Thursday, January 17, 2013

Getting Started With Lock Picking

By Jason Bevis and Brad Antoniewicz.

Lock picking is a hobby I first picked up many years ago and seem to always regain interest in. There's just something about being able to open a lock without a key that calls to my inner hacker. This article is for those who are interested in getting started with lock picking but aren't entirely sure where to begin.

The Tools

Like most hobbies, you'll need to invest a couple dollars in some tools and equipment. The lock pick villages at security conferences are a great place to pick up equipment. The Open Organization Of Lockpickers (ToooL) are always there and have awesome kits available for purchase. Here are some buying recommendations when you're first starting out. ToooL is recommended a lot because they are big supporters of the community, that being said, I promise, I'm not funded by them and their tools are good :)


ToooL's Beginner's Blend Pick Kit will run you $30.00. It contains the following:
  1. Standard Hook
  2. Euro Slim Hook
  3. Thick Half Diamond
  4. Thin Half Diamond
  5. Snake Rake
  6. Bogotá-style Wave Jiggler Rake
  7. Standard Tensioner
  8. Twist-Flex Tensioner

While the tension tools in ToooL's set are great to start off with, also look into the "Pry Bar" Tension tools offered by Peterson. They're unique in that they allow you to apply tension on the top of the keyhole rather then on the bottom which can get in the way.

It just wouldn't be right to leave out SouthOrd's 14 Piece MPXS-14 kit. It was one of the first sets I ever bought and has lasted me for years!


Practicing is really important, but if you're always practicing on the same lock, you won't really advance; so its equally important to learn different locks. Some require little or no tension whereas others require a significant amount of tension. Here are a couple to get you going:

ToooL's Basic Training Lock Set is $80.00. It will probably only take about 10 minutes to pick all 6 of the training locks even without any real training. Although it may seem at first seems there is little value in purchasing this training set, most people going back to these locks for practice.
ToooL's Advanced Training Lock Set is $55.00. It includes lock cylinders with 4 different security pins (mushroom, spool, etc.). Buying these is a luxury, but having a chance to go through all 4 locks is beneficial. It should take less than 5 minutes because all the locks only have one pin. There is value in this set, but probably not worth the money initially. It is good to run through them at least once which you can almost always do at a lockpick village
Master Locks can be found anywhere. Basic ones such as the 4 pin are typically easy even for a beginner (scarey when you think of how many places use Master locks). These locks can be purchased at any hardware store, pharmacy, etc. Most master locks appear to be easy however sometimes there are different pin settings and locks that can be more difficult.
U.S. Lock an be purchased at most hardware stores, locksmiths or on the internet. The one in the picture is much more of a pain then the Master because it has one "difficult" pin that makes life hard when using the standard tension wrench in ToooL's 8 piece set.
The Schlage Everest with the check pin (the little hole on the rear of the lock shown in the picture) is indeed challenging for a beginner. You'll find some YouTube videos where it takes hardcore enthusiasts five minutes (that's a long time, for them) to get into it. This one is particular good because he takes apart the lock and explains the key difference. Also notice the special tool he created to help with the check pin.

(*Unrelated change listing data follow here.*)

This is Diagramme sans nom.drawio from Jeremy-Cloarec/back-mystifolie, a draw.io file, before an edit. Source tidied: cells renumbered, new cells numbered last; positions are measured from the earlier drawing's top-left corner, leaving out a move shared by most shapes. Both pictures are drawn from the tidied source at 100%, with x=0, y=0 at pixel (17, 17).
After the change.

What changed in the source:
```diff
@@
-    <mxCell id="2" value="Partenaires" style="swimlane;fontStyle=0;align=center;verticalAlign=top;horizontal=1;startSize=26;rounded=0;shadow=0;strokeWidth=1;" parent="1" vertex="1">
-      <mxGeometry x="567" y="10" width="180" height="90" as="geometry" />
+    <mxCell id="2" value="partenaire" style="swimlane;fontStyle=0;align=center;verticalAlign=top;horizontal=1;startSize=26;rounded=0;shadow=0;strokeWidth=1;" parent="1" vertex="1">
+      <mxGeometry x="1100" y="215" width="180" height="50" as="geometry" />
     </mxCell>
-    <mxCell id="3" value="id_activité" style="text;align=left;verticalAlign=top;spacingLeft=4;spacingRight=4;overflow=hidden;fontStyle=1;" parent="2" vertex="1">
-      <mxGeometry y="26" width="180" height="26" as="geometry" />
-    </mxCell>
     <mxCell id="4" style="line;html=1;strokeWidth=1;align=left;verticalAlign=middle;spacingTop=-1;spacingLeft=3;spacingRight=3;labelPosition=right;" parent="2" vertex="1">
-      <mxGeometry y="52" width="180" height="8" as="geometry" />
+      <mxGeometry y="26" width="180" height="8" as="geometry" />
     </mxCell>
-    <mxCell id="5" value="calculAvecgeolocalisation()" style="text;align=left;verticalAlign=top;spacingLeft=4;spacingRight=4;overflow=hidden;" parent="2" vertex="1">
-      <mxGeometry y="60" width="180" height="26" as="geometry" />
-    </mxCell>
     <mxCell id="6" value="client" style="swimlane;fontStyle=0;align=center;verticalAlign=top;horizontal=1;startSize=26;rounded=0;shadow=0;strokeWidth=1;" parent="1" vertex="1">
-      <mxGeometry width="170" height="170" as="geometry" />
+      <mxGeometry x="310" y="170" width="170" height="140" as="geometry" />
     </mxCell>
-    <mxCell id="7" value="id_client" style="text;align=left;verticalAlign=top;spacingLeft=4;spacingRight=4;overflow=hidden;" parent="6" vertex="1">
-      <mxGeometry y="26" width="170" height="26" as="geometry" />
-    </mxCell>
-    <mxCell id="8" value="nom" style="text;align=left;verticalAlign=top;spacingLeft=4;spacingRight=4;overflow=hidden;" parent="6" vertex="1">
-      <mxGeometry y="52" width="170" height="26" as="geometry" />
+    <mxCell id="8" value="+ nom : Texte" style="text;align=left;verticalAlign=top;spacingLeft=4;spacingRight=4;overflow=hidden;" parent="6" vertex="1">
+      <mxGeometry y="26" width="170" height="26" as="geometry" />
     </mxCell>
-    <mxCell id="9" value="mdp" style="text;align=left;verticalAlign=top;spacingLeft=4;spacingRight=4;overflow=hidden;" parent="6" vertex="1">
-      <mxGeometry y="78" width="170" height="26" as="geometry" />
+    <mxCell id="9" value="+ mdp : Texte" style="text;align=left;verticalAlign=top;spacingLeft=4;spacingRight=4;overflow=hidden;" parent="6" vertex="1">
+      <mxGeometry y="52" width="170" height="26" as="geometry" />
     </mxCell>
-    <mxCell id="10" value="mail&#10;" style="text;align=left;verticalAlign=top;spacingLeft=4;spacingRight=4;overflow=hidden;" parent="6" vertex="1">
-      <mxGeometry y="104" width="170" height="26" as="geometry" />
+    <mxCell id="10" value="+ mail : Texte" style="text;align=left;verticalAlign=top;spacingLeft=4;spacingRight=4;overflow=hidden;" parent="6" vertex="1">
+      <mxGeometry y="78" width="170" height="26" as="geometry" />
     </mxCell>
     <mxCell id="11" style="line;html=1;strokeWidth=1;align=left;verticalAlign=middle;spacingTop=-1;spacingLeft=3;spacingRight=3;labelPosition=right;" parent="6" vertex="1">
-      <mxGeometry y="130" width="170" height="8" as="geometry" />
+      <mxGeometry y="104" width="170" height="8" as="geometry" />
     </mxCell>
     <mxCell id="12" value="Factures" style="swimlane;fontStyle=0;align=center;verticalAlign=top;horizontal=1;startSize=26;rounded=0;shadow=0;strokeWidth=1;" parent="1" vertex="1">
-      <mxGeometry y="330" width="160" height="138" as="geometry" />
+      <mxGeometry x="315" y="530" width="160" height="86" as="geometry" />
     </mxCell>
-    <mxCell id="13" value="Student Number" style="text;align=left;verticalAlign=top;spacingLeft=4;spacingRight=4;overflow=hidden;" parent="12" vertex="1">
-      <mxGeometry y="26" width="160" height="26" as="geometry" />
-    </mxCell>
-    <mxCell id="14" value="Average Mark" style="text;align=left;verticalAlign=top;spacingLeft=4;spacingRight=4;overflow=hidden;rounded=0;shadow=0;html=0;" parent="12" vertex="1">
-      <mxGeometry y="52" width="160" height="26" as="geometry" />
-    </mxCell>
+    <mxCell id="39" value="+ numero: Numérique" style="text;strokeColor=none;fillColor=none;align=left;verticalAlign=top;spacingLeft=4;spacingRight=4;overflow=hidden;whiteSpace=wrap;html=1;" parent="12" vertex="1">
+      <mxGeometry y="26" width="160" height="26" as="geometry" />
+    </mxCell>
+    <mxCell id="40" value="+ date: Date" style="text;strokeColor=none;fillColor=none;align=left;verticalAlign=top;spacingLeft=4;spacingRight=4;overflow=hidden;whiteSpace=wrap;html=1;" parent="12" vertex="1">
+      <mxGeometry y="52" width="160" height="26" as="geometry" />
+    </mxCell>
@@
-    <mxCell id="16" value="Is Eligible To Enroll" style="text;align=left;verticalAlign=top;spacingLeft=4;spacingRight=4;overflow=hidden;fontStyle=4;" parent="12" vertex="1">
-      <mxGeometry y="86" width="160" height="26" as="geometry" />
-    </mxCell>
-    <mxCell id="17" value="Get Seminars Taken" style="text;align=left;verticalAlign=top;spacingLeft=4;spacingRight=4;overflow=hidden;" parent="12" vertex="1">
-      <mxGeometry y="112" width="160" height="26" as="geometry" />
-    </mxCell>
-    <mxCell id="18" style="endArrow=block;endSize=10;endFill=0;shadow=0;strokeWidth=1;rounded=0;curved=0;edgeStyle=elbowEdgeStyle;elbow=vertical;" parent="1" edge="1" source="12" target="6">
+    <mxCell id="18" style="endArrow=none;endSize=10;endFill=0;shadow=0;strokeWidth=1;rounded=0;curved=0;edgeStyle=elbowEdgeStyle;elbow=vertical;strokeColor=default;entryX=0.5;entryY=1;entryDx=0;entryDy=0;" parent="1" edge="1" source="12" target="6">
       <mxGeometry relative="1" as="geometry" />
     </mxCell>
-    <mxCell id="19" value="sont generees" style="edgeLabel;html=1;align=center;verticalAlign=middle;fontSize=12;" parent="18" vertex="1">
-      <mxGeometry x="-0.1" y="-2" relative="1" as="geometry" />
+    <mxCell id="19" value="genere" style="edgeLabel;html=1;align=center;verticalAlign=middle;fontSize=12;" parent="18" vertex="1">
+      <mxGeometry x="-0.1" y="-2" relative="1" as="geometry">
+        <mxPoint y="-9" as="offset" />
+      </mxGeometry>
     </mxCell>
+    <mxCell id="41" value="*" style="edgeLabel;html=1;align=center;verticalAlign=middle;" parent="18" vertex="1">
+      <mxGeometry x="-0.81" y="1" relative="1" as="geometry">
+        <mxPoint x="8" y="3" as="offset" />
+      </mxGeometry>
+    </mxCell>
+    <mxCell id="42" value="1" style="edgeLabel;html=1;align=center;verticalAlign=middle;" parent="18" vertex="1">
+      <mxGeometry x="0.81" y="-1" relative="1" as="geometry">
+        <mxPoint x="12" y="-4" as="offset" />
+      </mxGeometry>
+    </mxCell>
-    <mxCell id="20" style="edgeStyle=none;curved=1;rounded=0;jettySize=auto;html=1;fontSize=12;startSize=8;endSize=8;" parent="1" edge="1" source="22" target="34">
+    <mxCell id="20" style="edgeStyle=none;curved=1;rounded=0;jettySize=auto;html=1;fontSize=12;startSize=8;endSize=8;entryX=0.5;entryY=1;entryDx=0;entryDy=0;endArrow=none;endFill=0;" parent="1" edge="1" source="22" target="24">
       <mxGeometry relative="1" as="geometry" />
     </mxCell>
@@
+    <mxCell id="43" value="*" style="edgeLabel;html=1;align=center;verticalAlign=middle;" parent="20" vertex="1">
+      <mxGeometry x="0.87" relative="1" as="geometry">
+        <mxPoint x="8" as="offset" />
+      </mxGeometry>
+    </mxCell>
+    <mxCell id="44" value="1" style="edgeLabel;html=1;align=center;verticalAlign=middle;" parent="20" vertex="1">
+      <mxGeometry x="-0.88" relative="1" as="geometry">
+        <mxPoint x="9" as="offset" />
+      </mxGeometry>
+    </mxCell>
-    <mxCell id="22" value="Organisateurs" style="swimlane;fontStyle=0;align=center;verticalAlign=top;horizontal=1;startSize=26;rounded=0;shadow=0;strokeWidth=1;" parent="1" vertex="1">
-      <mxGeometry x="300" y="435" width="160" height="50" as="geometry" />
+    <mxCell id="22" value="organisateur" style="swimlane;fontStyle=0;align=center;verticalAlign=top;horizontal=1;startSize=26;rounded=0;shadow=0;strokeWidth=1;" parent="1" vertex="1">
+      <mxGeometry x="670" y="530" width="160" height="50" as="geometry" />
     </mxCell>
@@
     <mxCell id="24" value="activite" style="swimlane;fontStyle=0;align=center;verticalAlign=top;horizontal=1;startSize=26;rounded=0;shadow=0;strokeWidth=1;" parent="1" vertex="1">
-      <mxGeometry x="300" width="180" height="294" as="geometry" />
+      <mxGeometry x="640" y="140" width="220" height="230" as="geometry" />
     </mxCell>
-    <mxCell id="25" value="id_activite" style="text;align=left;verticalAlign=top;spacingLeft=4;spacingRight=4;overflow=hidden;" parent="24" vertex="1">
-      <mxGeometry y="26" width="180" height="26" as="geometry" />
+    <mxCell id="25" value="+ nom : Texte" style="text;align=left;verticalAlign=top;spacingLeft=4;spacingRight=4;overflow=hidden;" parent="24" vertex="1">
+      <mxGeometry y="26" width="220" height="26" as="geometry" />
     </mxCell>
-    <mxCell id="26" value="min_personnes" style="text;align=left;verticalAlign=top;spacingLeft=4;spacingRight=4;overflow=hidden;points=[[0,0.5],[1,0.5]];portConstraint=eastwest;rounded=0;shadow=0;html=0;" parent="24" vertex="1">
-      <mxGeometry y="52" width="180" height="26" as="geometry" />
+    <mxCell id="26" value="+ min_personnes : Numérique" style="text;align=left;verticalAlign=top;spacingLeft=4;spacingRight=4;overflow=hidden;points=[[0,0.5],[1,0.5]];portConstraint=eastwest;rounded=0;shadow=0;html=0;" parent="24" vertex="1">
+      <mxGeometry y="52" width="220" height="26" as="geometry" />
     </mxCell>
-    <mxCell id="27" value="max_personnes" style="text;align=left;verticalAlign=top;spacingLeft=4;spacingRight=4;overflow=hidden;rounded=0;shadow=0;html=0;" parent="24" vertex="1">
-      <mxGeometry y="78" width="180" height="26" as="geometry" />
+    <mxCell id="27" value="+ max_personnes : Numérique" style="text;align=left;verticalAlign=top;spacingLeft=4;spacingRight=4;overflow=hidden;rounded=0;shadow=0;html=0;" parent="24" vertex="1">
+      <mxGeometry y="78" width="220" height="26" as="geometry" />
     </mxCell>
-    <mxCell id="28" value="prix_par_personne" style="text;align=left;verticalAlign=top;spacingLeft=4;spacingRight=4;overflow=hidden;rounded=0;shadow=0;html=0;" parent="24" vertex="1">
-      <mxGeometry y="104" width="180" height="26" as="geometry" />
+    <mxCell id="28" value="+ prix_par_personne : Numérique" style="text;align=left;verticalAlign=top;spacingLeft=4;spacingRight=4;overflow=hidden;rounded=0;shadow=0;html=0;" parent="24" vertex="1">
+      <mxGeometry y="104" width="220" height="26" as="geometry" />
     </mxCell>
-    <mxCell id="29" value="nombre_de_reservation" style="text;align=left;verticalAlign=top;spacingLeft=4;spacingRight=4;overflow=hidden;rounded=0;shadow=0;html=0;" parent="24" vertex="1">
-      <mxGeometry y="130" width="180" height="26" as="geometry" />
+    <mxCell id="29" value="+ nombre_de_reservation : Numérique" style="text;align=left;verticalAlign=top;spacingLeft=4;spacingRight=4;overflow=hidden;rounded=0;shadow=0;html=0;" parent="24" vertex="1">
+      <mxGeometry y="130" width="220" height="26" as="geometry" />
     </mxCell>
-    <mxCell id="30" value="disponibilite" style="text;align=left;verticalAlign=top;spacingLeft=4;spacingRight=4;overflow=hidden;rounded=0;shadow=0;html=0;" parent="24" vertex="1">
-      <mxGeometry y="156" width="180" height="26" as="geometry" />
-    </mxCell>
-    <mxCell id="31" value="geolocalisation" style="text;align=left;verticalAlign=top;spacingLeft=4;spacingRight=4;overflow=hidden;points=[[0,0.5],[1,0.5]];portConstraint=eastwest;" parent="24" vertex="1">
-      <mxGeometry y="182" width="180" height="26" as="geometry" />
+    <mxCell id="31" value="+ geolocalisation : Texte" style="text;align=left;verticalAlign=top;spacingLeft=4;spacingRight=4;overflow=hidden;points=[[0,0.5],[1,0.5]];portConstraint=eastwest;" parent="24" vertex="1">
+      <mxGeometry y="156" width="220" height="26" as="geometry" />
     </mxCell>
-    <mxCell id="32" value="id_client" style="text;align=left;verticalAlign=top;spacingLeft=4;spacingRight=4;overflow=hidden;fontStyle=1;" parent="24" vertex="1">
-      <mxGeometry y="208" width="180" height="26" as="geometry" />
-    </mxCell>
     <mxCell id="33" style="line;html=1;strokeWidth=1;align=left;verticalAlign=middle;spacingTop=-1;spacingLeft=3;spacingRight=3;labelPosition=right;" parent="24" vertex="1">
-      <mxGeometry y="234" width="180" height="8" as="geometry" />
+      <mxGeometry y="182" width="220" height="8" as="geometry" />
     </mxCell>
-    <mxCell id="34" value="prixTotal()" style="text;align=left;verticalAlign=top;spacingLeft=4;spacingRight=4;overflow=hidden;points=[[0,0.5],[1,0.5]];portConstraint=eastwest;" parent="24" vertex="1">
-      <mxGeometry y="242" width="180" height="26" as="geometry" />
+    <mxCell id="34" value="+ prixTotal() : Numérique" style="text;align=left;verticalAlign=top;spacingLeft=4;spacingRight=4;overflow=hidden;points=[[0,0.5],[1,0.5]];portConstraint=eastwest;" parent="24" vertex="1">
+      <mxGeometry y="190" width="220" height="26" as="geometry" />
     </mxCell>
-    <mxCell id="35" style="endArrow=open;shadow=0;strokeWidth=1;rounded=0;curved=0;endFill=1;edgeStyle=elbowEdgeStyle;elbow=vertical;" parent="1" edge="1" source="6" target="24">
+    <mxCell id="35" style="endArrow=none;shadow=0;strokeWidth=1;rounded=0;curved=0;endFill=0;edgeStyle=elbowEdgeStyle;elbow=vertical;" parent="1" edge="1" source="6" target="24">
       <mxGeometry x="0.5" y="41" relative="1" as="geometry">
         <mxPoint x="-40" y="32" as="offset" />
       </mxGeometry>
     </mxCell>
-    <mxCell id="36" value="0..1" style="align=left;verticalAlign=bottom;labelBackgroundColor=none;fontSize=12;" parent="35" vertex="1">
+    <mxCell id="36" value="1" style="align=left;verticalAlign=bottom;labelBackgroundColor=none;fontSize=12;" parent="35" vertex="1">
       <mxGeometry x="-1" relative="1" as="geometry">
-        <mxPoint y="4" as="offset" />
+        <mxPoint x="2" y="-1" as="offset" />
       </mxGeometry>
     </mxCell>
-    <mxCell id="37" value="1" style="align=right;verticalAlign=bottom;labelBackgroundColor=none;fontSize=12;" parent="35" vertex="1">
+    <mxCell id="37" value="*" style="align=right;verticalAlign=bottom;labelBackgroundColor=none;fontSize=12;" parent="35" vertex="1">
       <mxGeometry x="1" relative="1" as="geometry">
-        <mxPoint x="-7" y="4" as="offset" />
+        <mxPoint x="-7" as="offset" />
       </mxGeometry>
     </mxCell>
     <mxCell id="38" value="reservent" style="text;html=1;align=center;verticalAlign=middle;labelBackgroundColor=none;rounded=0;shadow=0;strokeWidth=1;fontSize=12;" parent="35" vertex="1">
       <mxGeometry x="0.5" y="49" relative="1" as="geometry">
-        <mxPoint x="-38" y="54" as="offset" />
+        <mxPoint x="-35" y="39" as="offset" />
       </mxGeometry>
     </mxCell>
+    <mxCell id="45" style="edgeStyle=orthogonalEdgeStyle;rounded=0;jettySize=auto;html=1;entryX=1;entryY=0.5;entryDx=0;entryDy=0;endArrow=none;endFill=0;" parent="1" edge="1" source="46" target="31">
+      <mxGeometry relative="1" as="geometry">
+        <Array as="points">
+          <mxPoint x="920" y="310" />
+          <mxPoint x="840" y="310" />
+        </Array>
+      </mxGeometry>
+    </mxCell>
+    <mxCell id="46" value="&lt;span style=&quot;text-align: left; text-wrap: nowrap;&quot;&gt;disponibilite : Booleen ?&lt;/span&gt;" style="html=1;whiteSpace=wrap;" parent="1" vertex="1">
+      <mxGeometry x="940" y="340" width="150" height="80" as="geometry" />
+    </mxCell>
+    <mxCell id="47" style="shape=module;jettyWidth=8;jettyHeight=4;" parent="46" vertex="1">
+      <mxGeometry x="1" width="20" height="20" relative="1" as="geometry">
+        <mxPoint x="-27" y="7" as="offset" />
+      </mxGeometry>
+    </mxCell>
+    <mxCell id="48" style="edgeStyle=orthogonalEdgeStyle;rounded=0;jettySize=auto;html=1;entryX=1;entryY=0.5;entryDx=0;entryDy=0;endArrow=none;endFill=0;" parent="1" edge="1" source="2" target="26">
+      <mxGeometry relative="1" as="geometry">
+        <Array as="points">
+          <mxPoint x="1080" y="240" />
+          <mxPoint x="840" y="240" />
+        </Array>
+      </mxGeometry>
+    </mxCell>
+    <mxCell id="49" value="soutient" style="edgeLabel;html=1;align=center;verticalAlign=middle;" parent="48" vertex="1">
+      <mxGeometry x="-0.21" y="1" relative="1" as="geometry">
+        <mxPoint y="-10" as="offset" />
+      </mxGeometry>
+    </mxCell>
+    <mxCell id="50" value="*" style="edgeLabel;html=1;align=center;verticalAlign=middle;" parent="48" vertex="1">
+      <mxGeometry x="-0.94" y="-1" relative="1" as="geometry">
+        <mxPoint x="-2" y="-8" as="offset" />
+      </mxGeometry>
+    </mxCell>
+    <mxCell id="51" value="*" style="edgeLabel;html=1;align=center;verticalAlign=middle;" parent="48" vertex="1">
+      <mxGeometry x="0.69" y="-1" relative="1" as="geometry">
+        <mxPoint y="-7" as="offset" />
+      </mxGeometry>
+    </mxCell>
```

If you find yourself encountering the Schlage Everest a lot, Peterson Locksmith Tools actually has a special tension tool just for these locks.

If you can get past the Schlage Everest then try a Medeco lock. Many of these are used for fireman lock boxes to gain access to multiple apartment building units. Notice the special keying in the image below (from A local locksmith told me one cylinder would cost $80.00 and they're really hard to pick.

The Basics

There is a ton of online resources to help you understand how locks work and how to pick them. We've thrown together a quick demonstration of using the hook and rake to pick on the of ToooL starter locks.

Schuyler Towne put together a really great set of videos that'll teach you a lot - he even shows the internals of the lock as its being picked.

lockpicking101 is another great site for information and getting in touch with lock picking enthusiasts in your area.

The Law

Beware - Lock picking can be frowned upon by authorities. The two laws every lock picking enthusiast should follow are:
  1. Never pick a lock you don't own
  2. Never pick a lock that's in use
The Legality of lock picks, possessing burglary tools, lock picks by state article from The Lock Pick Guide attempts to summarize the U.S. laws of lock picking and is a must read if you plan on getting started with the hobby.

Lock picking is good to learn and understand how to protect items physically. Understanding how to Lockpick will help gain knowledge of the specific weaknesses.


  1. Anything about shims or bumping?

  2. Yes its important to note that you should be carefull and only pick locks that are yours or with permission. Else you can get in trouble. They can even arrest you if you are behaving suspicious while wearing lockpicks so be carefull and always ask permission from the owner!!